REQUIRED WORK —
Your answer should be every line of the records that contains the word "planet", copied as it stands.

(INFORMATION)

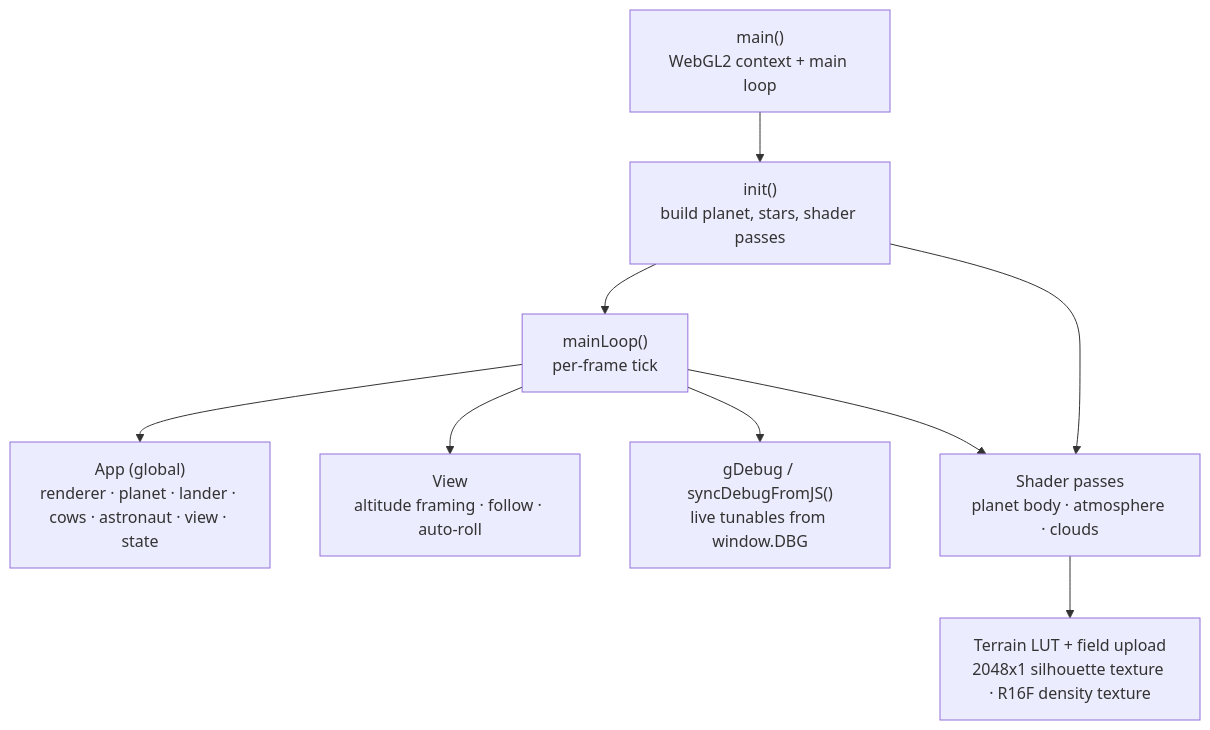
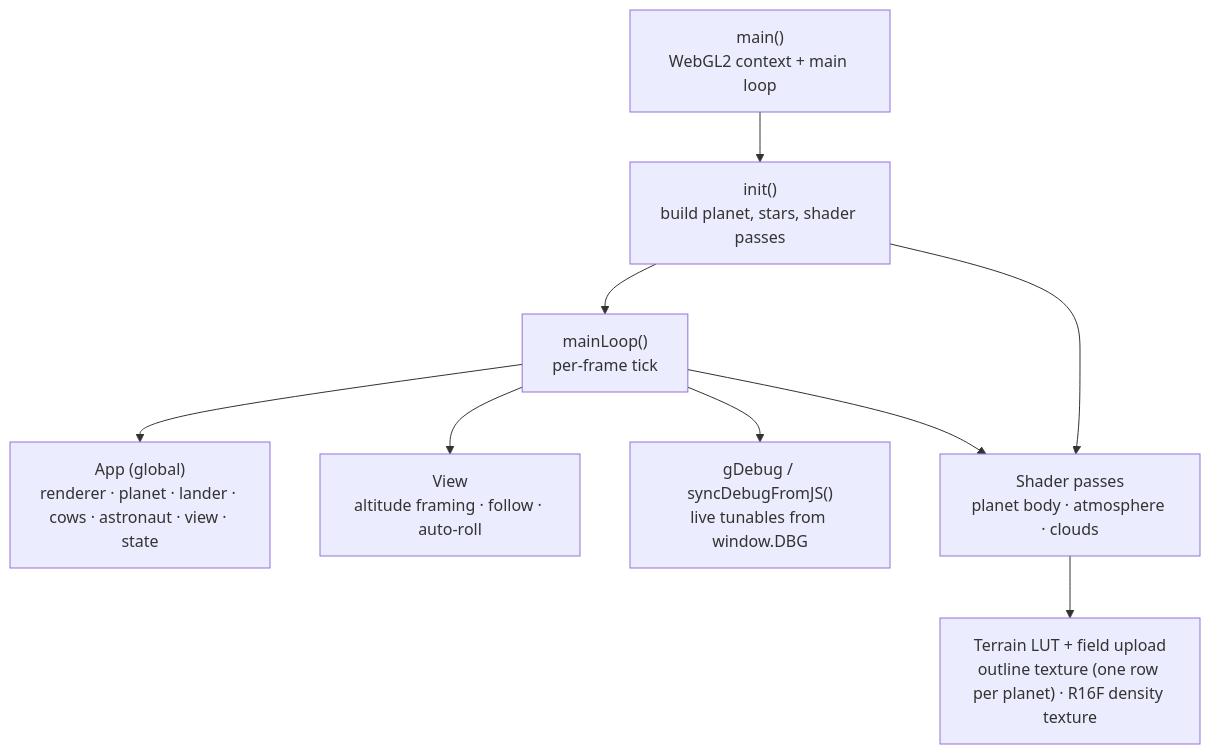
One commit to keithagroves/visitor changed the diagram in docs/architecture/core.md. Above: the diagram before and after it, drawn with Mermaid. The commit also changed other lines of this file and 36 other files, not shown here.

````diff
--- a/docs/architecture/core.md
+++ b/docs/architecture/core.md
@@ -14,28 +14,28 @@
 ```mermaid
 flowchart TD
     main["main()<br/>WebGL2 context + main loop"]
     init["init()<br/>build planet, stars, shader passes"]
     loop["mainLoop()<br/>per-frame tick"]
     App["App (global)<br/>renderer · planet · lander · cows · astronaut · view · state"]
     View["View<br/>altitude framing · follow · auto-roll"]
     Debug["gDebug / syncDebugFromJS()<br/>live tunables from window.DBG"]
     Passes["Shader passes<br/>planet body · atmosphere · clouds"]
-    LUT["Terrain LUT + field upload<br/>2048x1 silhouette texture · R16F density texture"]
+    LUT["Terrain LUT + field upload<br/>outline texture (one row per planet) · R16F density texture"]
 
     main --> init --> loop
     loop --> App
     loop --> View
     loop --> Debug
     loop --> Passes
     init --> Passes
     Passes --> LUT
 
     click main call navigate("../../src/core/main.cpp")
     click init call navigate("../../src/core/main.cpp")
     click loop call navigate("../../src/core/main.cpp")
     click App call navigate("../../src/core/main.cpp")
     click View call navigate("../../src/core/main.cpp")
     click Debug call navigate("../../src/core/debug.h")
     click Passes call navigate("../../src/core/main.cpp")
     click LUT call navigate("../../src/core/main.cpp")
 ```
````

(End INFORMATION)
(INFORMATION)

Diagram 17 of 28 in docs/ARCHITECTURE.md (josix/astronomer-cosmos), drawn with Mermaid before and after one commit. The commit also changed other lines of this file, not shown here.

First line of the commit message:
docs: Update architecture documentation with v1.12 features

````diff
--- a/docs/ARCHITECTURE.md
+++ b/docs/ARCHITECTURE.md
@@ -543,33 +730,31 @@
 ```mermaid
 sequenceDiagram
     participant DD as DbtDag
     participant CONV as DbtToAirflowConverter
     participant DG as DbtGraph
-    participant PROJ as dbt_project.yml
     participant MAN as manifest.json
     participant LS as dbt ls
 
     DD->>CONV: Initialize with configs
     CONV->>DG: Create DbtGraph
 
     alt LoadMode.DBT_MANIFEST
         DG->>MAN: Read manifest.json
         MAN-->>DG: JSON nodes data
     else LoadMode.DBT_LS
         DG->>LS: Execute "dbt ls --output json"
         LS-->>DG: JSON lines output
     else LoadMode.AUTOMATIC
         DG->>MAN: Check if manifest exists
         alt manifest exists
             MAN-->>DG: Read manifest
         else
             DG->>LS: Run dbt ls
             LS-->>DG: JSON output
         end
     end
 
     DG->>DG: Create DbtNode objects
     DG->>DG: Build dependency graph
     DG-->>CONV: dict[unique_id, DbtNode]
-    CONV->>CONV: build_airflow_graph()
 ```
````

(End INFORMATION)
(INFORMATION)

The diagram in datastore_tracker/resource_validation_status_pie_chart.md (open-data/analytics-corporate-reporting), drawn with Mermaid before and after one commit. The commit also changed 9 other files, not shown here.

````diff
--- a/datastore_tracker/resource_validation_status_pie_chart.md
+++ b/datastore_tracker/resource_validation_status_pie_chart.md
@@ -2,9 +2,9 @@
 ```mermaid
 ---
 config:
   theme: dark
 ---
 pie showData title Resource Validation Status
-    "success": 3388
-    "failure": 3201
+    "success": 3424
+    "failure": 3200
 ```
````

(End INFORMATION)

EXERCISE RESPONSE —
     init["init()<br/>build planet, stars, shader passes"]
     App["App (global)<br/>renderer · planet · lander · cows · astronaut · view · state"]
     Passes["Shader passes<br/>planet body · atmosphere · clouds"]
+    LUT["Terrain LUT + field upload<br/>outline texture (one row per planet) · R16F density texture"]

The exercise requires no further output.